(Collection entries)
*-*-*

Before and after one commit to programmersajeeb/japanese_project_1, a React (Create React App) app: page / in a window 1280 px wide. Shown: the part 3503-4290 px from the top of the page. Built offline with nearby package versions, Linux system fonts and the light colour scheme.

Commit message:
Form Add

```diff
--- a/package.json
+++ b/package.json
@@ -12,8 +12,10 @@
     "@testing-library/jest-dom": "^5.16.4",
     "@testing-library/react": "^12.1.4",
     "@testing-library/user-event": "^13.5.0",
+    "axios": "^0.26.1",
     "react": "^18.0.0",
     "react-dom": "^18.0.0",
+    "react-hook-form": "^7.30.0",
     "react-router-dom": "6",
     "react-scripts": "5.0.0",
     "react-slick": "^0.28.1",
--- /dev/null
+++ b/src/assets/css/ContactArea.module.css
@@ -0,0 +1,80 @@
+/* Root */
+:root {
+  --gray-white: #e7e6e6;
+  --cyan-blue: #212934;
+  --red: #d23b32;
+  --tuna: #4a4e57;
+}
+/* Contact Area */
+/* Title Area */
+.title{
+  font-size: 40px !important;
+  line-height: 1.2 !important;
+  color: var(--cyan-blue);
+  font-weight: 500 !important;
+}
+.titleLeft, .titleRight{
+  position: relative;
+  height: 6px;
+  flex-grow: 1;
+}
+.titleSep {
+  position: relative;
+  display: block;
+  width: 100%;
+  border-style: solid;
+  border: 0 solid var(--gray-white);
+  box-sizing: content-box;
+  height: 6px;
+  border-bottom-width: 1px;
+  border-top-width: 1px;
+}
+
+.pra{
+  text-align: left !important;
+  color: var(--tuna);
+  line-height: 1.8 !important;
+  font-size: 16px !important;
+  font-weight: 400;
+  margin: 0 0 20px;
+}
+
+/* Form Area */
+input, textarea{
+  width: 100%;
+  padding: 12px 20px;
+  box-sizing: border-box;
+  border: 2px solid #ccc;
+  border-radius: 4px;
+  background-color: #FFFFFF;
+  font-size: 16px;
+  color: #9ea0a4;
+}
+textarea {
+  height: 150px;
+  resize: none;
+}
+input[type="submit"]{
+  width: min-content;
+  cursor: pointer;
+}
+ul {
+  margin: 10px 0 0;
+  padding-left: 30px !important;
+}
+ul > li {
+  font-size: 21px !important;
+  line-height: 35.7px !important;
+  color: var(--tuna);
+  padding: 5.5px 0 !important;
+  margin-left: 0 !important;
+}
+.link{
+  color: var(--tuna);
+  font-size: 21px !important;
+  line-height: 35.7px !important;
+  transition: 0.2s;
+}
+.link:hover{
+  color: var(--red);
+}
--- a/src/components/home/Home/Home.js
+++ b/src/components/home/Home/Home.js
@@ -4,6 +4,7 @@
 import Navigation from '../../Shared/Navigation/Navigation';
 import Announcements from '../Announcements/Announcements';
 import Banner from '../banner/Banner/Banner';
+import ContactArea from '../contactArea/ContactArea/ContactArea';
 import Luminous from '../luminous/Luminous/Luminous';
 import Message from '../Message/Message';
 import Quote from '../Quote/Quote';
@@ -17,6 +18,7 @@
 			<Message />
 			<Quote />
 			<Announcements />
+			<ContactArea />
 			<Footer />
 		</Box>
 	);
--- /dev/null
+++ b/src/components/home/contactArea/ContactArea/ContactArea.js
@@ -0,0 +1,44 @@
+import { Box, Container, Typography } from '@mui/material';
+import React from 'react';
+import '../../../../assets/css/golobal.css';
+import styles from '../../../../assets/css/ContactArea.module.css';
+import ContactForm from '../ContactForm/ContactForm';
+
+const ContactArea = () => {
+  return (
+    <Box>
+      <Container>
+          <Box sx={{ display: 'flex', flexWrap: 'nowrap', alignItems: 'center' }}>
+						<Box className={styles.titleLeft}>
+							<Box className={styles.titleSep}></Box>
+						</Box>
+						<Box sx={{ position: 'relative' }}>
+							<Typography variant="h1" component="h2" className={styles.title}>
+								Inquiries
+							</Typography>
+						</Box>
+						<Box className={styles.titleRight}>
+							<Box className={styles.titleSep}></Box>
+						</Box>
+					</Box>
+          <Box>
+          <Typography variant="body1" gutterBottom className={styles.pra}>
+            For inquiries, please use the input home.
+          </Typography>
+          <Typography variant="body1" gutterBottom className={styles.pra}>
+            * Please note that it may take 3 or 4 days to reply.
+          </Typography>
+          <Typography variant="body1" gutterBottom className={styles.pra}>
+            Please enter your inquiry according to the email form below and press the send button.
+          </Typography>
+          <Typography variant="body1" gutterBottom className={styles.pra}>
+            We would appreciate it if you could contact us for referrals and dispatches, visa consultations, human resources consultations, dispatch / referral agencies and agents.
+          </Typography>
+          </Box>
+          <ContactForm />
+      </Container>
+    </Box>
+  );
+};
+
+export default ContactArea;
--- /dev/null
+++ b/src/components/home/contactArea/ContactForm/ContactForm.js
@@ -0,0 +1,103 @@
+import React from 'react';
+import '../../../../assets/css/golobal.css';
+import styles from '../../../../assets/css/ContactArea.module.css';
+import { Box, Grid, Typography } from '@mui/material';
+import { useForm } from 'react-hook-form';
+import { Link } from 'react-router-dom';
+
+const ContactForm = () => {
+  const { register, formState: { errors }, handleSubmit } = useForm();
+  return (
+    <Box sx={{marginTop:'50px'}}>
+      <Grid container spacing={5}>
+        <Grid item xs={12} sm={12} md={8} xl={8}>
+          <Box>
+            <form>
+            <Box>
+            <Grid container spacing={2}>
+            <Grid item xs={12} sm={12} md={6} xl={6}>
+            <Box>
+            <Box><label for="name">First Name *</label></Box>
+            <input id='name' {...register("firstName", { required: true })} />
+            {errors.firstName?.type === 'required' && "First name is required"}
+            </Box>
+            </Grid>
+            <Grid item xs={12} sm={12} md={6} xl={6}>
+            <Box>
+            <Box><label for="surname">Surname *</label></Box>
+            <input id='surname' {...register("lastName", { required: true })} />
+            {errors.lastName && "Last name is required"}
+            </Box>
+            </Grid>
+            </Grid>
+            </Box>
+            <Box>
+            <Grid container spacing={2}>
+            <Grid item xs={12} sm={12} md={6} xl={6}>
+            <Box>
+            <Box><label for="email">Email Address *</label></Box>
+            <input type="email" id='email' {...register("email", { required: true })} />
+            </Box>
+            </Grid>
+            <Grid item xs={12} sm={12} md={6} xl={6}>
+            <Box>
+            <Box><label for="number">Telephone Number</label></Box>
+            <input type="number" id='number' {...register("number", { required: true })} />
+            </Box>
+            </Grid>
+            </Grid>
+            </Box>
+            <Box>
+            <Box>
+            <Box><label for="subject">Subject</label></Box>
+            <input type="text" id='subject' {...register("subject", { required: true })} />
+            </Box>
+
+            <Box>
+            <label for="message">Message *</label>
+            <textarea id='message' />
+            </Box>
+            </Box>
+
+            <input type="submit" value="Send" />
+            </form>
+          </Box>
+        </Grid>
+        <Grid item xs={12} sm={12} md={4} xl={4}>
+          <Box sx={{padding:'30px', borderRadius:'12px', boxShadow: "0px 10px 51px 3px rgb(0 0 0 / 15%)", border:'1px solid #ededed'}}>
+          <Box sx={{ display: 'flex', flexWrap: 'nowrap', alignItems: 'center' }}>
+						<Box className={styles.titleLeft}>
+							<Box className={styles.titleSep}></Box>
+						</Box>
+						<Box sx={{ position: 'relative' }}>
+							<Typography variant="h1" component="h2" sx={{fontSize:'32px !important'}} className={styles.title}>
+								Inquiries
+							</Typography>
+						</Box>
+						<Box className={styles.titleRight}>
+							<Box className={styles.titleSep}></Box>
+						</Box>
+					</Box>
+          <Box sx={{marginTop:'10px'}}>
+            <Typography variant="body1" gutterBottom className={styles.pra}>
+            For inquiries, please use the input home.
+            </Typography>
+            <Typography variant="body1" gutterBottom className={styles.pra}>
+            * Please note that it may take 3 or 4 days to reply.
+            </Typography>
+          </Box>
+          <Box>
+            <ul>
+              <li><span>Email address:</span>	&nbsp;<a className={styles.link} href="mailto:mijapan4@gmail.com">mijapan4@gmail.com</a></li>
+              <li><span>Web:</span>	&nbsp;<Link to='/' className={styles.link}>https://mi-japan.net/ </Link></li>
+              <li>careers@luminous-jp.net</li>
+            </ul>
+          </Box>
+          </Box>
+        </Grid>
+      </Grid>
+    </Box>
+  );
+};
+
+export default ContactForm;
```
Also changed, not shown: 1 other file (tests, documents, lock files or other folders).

*-*-*

### What is expected
In the entries above, count each line with "solid"; reply with the total only.

### Task response
4